In response, Israel vowed to eradicate the terror group that has ruled the Gaza Strip since 2007 and has been targeting all areas where the group operates, while also seeking to minimize civilian casualties.
During the foreign media press conference, Netanyahu was asked whether the high death toll in Gaza indicated that Israel was carrying out “collective punishment against the people of Palestine.”
He replied that “not a single civilian has to die. Hamas has to merely let them go to the safe zone” in southwest Gaza that the IDF created after urging all Gazans to evacuate the northern part of the coastal enclave two weeks ago.
“Hamas is preventing them from leaving, keeping them in the areas of conflict,” Netanyahu added.

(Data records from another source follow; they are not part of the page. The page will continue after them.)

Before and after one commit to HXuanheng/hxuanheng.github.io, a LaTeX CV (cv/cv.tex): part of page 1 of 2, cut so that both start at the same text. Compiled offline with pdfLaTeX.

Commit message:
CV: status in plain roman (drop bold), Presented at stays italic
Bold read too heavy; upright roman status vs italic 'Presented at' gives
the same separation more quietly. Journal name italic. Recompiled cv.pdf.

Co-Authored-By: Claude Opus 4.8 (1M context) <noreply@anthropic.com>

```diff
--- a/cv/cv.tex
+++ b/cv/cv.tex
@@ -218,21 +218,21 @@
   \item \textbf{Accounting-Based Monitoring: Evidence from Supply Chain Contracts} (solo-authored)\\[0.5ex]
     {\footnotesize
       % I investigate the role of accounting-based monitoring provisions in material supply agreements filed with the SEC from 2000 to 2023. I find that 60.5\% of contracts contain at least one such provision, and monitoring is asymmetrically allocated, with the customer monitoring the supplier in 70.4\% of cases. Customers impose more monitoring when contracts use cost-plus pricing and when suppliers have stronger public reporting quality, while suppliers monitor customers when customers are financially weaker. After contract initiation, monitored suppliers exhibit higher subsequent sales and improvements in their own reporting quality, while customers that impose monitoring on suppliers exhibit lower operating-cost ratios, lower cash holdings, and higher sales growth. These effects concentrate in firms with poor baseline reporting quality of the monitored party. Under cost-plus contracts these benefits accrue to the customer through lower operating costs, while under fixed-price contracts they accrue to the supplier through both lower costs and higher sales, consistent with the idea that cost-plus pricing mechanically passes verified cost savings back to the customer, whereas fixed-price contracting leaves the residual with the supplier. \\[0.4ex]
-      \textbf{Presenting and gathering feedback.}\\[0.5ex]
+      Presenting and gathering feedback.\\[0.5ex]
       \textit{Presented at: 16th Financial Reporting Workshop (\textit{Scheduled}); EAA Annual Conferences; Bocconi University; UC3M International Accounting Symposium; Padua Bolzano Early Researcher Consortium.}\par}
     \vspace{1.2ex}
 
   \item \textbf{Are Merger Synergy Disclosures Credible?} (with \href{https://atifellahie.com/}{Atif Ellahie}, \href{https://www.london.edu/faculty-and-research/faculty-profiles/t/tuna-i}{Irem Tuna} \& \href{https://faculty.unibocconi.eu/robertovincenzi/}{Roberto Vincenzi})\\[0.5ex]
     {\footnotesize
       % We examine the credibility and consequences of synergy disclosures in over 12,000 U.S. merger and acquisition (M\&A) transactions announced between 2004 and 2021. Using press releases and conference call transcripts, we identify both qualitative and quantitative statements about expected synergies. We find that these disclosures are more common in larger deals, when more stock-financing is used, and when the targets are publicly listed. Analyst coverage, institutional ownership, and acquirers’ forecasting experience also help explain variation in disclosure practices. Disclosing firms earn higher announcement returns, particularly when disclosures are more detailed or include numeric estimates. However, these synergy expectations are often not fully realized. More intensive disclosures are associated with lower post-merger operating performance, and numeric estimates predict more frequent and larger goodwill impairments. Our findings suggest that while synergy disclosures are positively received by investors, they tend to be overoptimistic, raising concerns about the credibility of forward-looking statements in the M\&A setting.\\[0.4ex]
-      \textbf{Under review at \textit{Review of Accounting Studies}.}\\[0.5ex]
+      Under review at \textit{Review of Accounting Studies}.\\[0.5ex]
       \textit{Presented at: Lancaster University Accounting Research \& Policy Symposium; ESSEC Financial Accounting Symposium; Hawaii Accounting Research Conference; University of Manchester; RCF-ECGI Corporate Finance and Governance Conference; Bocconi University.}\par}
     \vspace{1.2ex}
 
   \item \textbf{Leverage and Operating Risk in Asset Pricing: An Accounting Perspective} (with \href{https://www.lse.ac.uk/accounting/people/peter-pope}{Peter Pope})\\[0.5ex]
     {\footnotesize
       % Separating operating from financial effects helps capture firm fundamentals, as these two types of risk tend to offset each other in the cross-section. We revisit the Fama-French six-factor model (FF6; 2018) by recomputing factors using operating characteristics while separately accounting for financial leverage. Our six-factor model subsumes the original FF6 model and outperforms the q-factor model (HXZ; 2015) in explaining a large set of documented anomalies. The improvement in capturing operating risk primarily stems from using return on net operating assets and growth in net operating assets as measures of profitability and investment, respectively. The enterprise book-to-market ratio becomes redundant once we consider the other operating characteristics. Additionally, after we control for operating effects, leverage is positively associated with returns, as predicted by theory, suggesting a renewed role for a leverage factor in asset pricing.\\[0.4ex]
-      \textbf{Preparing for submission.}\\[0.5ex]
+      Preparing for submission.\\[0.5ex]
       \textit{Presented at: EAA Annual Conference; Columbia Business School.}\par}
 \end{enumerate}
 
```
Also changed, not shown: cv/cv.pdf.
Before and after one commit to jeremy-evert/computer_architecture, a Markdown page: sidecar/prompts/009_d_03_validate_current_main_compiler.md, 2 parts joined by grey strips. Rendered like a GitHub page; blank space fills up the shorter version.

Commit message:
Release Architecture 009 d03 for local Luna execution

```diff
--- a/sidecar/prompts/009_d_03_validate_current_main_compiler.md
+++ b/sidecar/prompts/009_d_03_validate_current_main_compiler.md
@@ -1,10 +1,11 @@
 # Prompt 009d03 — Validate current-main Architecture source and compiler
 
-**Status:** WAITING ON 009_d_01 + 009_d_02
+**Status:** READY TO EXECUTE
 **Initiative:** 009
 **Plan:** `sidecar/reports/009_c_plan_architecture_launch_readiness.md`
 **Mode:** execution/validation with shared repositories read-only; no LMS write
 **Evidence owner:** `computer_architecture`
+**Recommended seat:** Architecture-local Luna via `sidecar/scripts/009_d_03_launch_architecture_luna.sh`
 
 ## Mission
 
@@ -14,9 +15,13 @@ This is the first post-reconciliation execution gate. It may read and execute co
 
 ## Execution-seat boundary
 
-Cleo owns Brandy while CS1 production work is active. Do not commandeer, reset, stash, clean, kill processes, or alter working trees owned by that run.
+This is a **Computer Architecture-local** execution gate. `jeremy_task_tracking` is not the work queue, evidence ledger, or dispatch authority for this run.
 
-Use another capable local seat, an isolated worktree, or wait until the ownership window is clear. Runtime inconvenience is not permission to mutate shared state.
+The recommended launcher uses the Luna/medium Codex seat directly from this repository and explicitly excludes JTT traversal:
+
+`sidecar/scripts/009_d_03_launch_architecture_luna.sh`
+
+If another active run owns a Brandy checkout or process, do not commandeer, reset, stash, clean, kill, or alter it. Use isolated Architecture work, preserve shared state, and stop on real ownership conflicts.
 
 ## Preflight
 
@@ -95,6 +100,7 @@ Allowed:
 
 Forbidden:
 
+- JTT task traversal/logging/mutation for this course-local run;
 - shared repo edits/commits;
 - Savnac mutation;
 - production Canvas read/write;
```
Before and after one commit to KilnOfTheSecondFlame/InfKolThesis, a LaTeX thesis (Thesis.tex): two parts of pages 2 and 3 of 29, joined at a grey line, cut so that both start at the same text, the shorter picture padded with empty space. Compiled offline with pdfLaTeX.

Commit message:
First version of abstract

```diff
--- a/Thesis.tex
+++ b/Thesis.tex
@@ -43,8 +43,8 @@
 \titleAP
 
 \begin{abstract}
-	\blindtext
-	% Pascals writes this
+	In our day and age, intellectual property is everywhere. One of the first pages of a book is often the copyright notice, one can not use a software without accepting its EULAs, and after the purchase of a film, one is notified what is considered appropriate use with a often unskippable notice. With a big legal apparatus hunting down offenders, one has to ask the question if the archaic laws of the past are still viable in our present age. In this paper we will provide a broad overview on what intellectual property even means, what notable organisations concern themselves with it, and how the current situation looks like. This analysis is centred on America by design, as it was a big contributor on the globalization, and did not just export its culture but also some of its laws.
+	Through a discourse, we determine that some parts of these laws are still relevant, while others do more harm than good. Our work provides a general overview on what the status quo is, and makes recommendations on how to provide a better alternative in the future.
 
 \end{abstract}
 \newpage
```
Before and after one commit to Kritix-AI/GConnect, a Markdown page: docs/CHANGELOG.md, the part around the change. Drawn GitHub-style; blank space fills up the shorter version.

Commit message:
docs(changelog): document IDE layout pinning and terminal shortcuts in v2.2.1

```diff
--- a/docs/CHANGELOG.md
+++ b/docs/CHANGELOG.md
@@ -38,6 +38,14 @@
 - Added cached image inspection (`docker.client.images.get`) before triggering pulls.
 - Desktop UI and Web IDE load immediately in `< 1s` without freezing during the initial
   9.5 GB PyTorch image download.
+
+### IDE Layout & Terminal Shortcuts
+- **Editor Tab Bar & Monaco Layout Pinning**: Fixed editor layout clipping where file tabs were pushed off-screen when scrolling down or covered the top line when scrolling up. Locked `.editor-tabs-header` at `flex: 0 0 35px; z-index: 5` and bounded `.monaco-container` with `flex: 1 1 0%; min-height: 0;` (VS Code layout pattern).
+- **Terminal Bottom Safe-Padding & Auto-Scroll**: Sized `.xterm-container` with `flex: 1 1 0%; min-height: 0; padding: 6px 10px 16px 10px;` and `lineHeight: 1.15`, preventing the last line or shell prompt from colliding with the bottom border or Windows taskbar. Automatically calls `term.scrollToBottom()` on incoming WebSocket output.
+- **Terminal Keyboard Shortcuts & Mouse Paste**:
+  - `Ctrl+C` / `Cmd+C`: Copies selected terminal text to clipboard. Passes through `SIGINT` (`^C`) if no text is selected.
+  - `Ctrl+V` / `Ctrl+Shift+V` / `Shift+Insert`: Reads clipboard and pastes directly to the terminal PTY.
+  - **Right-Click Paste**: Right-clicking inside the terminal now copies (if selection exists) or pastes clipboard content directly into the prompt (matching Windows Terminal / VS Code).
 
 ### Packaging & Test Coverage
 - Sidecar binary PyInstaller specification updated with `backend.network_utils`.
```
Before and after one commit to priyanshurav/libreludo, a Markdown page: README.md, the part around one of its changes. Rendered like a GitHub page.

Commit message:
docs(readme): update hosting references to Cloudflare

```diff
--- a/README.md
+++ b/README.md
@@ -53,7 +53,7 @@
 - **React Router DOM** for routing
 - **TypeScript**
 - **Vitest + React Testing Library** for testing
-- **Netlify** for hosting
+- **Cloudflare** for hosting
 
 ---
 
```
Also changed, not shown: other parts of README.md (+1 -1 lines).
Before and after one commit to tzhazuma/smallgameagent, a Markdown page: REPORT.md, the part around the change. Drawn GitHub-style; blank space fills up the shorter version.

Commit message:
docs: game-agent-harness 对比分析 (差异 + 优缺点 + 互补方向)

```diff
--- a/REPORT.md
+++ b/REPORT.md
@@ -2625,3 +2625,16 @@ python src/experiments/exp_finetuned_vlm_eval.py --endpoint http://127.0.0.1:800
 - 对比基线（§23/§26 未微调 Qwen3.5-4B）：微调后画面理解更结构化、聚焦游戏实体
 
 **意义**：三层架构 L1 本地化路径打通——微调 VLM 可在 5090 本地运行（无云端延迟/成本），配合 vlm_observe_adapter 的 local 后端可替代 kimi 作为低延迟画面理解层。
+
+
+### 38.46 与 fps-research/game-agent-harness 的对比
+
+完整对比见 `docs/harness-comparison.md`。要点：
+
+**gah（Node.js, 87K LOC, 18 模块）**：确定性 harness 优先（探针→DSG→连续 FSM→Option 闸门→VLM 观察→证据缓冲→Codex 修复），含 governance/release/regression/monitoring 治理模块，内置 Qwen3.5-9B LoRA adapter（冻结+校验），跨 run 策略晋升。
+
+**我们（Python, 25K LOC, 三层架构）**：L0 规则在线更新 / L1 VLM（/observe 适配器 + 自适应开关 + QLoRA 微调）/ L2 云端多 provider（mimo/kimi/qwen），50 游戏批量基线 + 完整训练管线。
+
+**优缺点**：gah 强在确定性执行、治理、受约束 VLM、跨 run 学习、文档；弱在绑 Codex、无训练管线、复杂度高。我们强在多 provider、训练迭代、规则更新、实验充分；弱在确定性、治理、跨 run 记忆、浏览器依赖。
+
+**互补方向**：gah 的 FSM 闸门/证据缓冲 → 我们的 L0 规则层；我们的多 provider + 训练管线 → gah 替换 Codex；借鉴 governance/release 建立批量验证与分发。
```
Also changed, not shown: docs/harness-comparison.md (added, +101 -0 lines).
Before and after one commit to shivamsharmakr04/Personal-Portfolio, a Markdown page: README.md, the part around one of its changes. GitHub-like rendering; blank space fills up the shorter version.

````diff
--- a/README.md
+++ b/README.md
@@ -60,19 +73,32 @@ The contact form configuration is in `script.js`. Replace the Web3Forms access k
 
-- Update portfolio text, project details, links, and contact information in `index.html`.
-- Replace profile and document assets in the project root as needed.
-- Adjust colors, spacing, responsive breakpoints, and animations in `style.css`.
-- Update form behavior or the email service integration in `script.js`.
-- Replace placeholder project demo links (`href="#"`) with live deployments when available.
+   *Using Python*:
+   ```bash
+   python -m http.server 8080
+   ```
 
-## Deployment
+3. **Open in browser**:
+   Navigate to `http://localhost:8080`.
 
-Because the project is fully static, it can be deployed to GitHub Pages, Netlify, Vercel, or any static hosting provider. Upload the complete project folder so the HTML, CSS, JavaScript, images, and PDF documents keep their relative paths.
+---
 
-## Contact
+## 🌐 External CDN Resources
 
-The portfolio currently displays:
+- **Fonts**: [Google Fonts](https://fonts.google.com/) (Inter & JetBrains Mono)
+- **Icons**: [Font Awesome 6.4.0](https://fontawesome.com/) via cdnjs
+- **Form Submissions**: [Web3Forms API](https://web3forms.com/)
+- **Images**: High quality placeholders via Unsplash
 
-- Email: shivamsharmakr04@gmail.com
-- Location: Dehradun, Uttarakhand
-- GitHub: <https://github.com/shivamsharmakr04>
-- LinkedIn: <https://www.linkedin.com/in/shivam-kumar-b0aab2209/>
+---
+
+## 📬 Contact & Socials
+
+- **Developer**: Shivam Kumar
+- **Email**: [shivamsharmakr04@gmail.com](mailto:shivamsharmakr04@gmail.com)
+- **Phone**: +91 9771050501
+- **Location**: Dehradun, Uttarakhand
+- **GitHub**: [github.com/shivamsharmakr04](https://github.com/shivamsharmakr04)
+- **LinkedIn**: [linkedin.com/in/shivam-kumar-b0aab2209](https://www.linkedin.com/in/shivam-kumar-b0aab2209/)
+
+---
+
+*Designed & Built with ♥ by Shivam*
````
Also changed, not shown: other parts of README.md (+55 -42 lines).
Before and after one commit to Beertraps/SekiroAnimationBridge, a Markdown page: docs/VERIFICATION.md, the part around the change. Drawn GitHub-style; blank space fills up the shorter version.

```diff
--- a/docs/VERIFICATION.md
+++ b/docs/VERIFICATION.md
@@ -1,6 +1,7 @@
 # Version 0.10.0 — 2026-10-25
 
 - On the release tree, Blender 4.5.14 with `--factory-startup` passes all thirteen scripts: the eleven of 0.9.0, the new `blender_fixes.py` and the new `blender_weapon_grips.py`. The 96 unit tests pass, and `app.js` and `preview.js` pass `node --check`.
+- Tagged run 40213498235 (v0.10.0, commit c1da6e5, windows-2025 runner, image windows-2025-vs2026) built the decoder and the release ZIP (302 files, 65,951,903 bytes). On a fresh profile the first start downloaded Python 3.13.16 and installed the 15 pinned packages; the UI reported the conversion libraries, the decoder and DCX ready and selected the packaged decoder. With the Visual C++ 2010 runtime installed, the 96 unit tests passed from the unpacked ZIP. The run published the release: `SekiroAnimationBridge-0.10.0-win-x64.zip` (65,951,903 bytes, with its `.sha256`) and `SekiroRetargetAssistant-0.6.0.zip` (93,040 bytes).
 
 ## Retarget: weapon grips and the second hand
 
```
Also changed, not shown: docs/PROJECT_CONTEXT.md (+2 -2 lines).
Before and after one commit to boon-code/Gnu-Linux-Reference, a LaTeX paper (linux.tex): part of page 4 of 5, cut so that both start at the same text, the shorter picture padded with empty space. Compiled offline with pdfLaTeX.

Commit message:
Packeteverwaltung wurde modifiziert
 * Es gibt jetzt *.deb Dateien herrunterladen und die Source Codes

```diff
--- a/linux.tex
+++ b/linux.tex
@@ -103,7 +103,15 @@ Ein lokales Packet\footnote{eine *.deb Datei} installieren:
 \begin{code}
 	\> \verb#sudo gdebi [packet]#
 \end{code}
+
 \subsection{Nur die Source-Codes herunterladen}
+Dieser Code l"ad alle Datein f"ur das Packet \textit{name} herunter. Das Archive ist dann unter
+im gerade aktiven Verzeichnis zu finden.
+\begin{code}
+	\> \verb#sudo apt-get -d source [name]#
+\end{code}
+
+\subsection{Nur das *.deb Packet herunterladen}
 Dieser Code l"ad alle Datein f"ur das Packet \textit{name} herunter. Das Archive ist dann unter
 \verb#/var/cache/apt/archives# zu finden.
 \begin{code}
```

The Hamas-run health ministry in the Gaza Strip has stated that over 8,000 people have died as a result of Israeli airstrikes since October 7. However, the figures issued by the group cannot be independently verified, and are believed to include both civilians and Hamas members killed in Gaza and Israel, including as a consequence of terror groups’ own rocket misfires.
Once more stressing Israel’s determination to minimize civilian casualties, Netanyahu cited a Royal Air Force bombing of a Gestapo headquarters in Copenhagen.
“The British pilots missed” the headquarters and hit a children’s hospital nearby, causing the deaths of 84 children, he said. (In fact, the errant strike, in 1945, hit a school.)
“That is not a war crime. That is not something you blamed Britain for doing. That was a legitimate act of war with tragic consequences that accompany such legitimate actions,” he said. “And you didn’t tell the Allies, don’t stamp out Nazism because of such tragic consequences… They knew that the future of our civilization was at stake. Well, I’m telling you right now that the future of our civilization is at stake. We have to win this war. We’ll do it by minimizing civilian casualties. And may we succeed.”
Netanyahu during the press conference also demanded the immediate and unconditional release of all hostages.
He was also asked whether he had considered resigning in the wake of the October 7 attacks and criticism of what much of the public sees as his failure to protect them.
Rejecting the idea, he told the reporter who had posed the question: “The only thing that I intend to have resign is Hamas. We are going to resign them to the dustbin of history. That’s my goal. That’s my responsibility. That’s what I’m leading the country to do. This is my responsibility now.”
Amy Spiro and Jacob Magid contributed to this report.